Your assignment: Every entry that follows is to be set down exactly, with its pictures omitted.

________________________________________

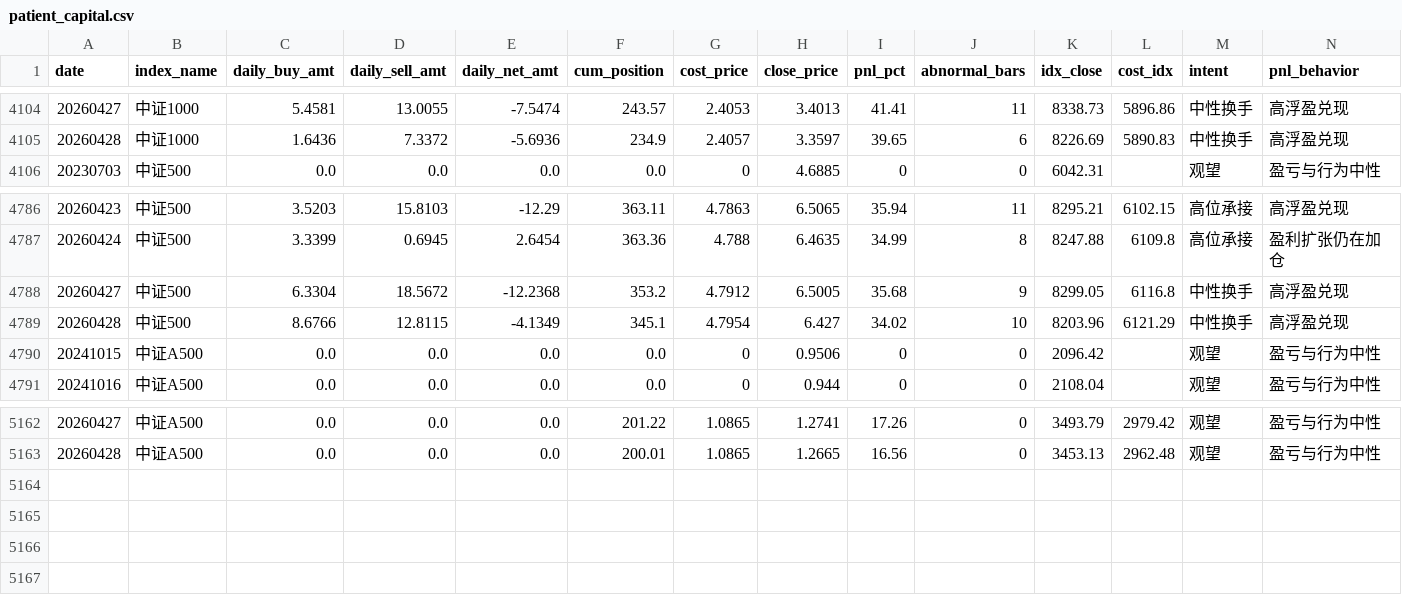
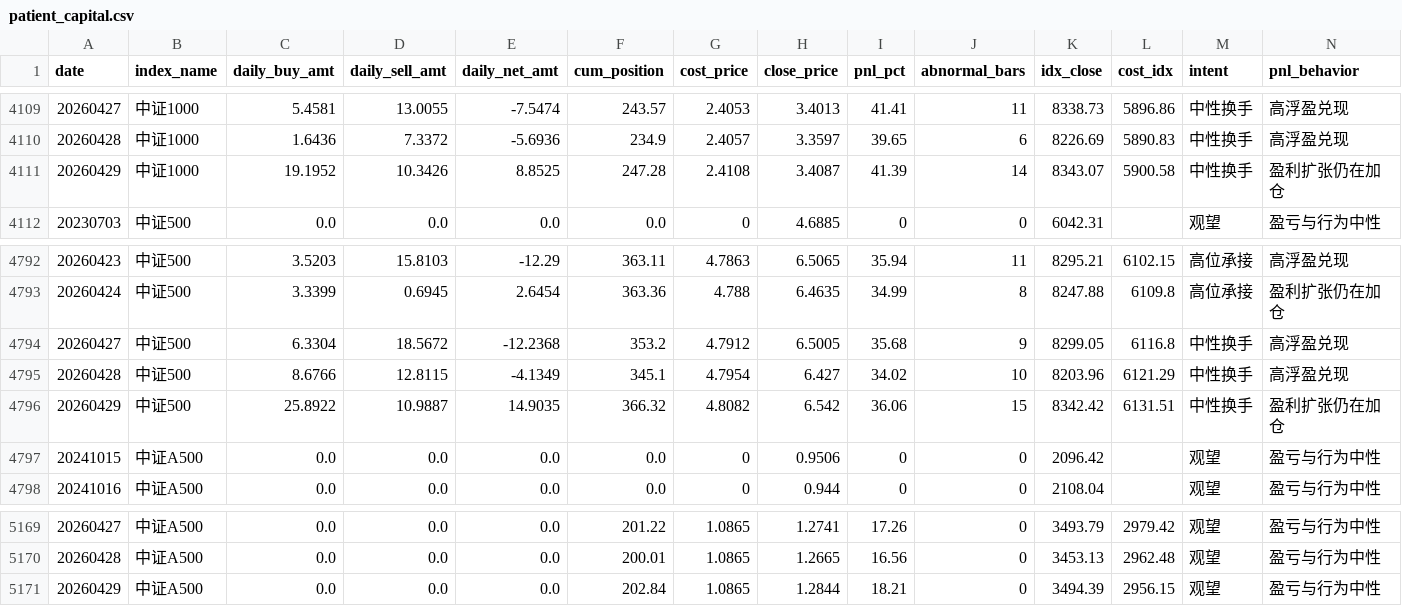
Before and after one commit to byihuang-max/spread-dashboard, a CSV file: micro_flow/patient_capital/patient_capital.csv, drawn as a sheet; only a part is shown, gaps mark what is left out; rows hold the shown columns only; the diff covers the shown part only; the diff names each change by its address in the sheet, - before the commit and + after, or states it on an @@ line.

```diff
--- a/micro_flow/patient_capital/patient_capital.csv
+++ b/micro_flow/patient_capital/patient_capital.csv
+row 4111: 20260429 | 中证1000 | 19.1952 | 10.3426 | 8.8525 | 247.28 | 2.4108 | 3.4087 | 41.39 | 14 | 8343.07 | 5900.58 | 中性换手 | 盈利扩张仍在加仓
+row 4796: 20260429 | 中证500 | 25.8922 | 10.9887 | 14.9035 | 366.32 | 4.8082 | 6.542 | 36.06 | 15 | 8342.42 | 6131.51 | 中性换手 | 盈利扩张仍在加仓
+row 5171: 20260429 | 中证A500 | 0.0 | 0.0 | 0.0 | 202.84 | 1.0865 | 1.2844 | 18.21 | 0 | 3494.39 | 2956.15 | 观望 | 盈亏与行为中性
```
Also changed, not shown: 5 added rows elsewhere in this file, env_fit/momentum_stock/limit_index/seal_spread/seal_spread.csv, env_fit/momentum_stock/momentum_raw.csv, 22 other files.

________________________________________

Expected answer:
Before and after one commit to byihuang-max/spread-dashboard, a CSV file: micro_flow/patient_capital/patient_capital.csv, drawn as a sheet; only a part is shown, gaps mark what is left out; rows hold the shown columns only; the diff covers the shown part only; the diff names each change by its address in the sheet, - before the commit and + after, or states it on an @@ line.

```diff
--- a/micro_flow/patient_capital/patient_capital.csv
+++ b/micro_flow/patient_capital/patient_capital.csv
+row 4111: 20260429 | 中证1000 | 19.1952 | 10.3426 | 8.8525 | 247.28 | 2.4108 | 3.4087 | 41.39 | 14 | 8343.07 | 5900.58 | 中性换手 | 盈利扩张仍在加仓
+row 4796: 20260429 | 中证500 | 25.8922 | 10.9887 | 14.9035 | 366.32 | 4.8082 | 6.542 | 36.06 | 15 | 8342.42 | 6131.51 | 中性换手 | 盈利扩张仍在加仓
+row 5171: 20260429 | 中证A500 | 0.0 | 0.0 | 0.0 | 202.84 | 1.0865 | 1.2844 | 18.21 | 0 | 3494.39 | 2956.15 | 观望 | 盈亏与行为中性
```
Also changed, not shown: 5 added rows elsewhere in this file, env_fit/momentum_stock/limit_index/seal_spread/seal_spread.csv, env_fit/momentum_stock/momentum_raw.csv, 22 other files.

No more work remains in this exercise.